At the same time, research shows some will face post-COVID stress disorder for months to come.

In Ohio, 2.6 million people are fully vaccinated for COVID-19, which is about 20% of the state’s population.

Scott Keeter, senior survey advisor at the Pew Research Center, has been tracking psychological distress caused by the pandemic for more than a year.

He said the most recent report shows the younger generation still is suffering.

“In particular, in this version of the report, we have flagged young people ages 18 to 29 as experiencing especially high levels of distress,” Keeter explained.

Keeter noted sleeplessness and anxiety were the most common symptoms reported in the survey, as respondents said the unexpected nature of the outbreak and resulting social isolation created high levels of psychological distress.

Ohio is averaging about 1,800 new cases of COVID-19 daily, from a high of roughly 13,000 in early December. Ohioans between ages 20 and 29 account for the largest share of cases overall.

The Pew surveys were conducted at multiple points in the past year, using the same panelists each time.
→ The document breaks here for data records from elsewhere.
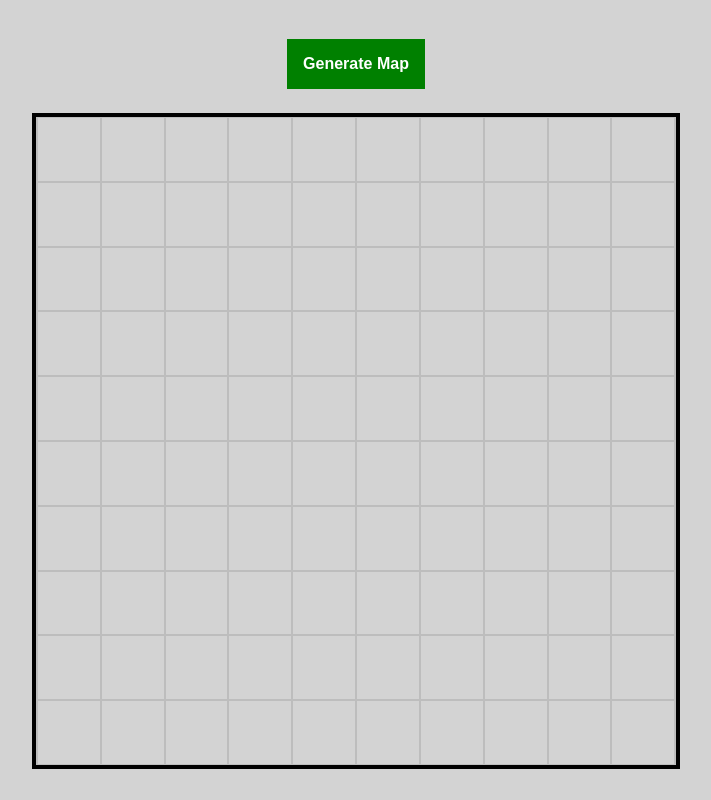
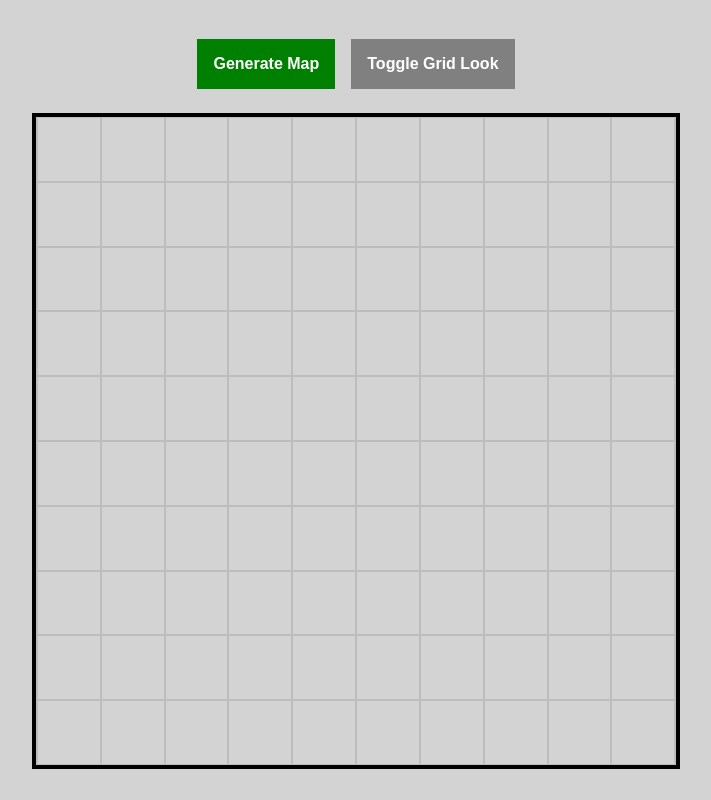
Before and after one commit to Cloticc/lexicon-react-game, a React (Vite) app in the folder createmap/: page / in a window 1280 px wide. Shown: the whole page, without its empty margins (284-995 px from the left). Built offline with nearby package versions, Linux system fonts and the light colour scheme.

Commit message:
Toggle Grid function

```diff
--- a/createmap/src/App.css
+++ b/createmap/src/App.css
@@ -137,7 +137,8 @@ body,
 	}
 }
 
-#generate {
+#generate,
+#togglegrid {
 	z-index: 100;
 	position: relative;
 	display: block;
@@ -149,7 +150,23 @@ body,
 	font-family: Arial;
 }
 
-#generate:hover {
+#generate:hover,
+#togglegrid:hover {
 	background-color: black;
 	cursor: pointer;
 }
+
+#togglegrid {
+	background-color: gray;
+}
+
+#buttons {
+	display: flex;
+	flex-direction: row;
+	gap: 1rem;
+}
+
+.gridless .grid-item,
+.gridless .grid-row {
+	border: none;
+}
--- a/createmap/src/App.jsx
+++ b/createmap/src/App.jsx
@@ -152,6 +152,15 @@ function App() {
 		}
 	}
 
+	function toggleGrid() {
+		const container = document.querySelector(".grid-container");
+		if (container.classList.contains("gridless")) {
+			container.classList.remove("gridless");
+		} else {
+			container.classList.add("gridless");
+		}
+	}
+
 	// Generate empty divs
 	function Emptydivs() {
 		const rows = [];
@@ -184,9 +193,15 @@ function App() {
 
 	return (
 		<>
-			<div id="generate" onClick={generateMap}>
-				Generate Map
+			<div id="buttons">
+				<div id="generate" onClick={generateMap}>
+					Generate Map
+				</div>
+				<div id="togglegrid" onClick={toggleGrid}>
+					Toggle Grid Look
+				</div>
 			</div>
+
 			<div id="container">
 				<Emptydivs />
 			</div>
```
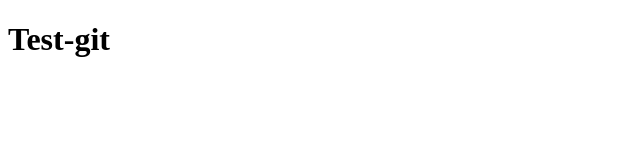
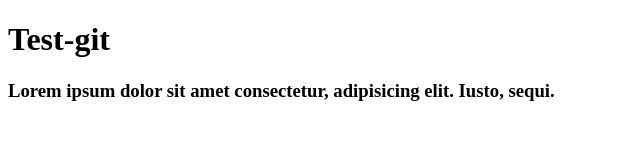
Before and after one commit to GiorgioBolzoni/test-git, a plain HTML site: page index.html in a window 1280 px wide. Shown: the whole page, without its empty margins (0-640 px from the left). Drawn offline with Linux system fonts and the light colour scheme.

Commit message:
insert lorem

```diff
--- a/index.html
+++ b/index.html
@@ -7,5 +7,6 @@
 </head>
 <body>
     <h1>Test-git</h1>
+    <h3>Lorem ipsum dolor sit amet consectetur, adipisicing elit. Iusto, sequi.</h3>
 </body>
 </html>
```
They revealed stress levels have dropped from about 25% at this time last year to 21% now.

But Keeter pointed out minority populations experienced higher levels of stress than others.

“That was particularly noticeable among Hispanics, and as a consequence of that, we think there is more psychological distress among Hispanics than among whites or Blacks,” Keeter commented.

Keeter noted anyone who has struggled financially during the pandemic is more likely to report distress.

He added the index of psychological distress is based on a set of five questions, asking about anxiety, sleeplessness, depression, loneliness and physical symptoms.

By Mary Schuermann Kuhlman

Ohio News Connection